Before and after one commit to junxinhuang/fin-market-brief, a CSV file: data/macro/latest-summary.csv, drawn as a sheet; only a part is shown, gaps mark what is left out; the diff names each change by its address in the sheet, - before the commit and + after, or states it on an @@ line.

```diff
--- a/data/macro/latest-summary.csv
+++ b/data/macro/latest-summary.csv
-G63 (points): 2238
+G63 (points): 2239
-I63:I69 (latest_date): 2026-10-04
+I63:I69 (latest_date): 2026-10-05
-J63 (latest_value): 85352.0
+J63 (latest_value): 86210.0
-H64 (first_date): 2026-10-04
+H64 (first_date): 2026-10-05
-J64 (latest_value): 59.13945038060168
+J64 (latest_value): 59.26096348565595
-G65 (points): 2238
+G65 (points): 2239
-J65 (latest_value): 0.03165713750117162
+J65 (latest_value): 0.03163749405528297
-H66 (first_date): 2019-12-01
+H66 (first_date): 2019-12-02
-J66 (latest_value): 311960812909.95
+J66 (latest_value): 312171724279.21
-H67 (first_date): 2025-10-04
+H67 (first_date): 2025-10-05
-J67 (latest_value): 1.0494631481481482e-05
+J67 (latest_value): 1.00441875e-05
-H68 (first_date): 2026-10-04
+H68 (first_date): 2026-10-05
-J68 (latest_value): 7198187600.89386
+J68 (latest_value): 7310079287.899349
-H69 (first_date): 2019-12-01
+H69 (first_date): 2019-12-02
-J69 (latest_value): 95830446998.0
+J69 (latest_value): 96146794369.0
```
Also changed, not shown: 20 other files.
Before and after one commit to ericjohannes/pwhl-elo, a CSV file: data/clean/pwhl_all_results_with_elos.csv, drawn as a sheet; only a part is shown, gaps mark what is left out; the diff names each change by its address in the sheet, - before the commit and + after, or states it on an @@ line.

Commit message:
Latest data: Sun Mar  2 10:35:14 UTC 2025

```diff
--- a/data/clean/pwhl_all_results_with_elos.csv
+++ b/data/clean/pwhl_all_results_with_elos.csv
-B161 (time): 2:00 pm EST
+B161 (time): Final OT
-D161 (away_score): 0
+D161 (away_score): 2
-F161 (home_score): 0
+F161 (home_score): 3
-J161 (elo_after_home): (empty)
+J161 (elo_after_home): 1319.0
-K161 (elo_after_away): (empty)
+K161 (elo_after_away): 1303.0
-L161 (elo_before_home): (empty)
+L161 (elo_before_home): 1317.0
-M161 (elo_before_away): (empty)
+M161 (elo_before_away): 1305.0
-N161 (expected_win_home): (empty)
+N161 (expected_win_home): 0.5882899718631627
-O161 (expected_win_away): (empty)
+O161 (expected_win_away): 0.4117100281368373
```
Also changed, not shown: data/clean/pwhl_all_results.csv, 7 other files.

• _What you will do_:
If a line of the material contains the word "points", pick it out and copy it.

• _Task result_:
-G63 (points): 2238
+G63 (points): 2239
-G65 (points): 2238
+G65 (points): 2239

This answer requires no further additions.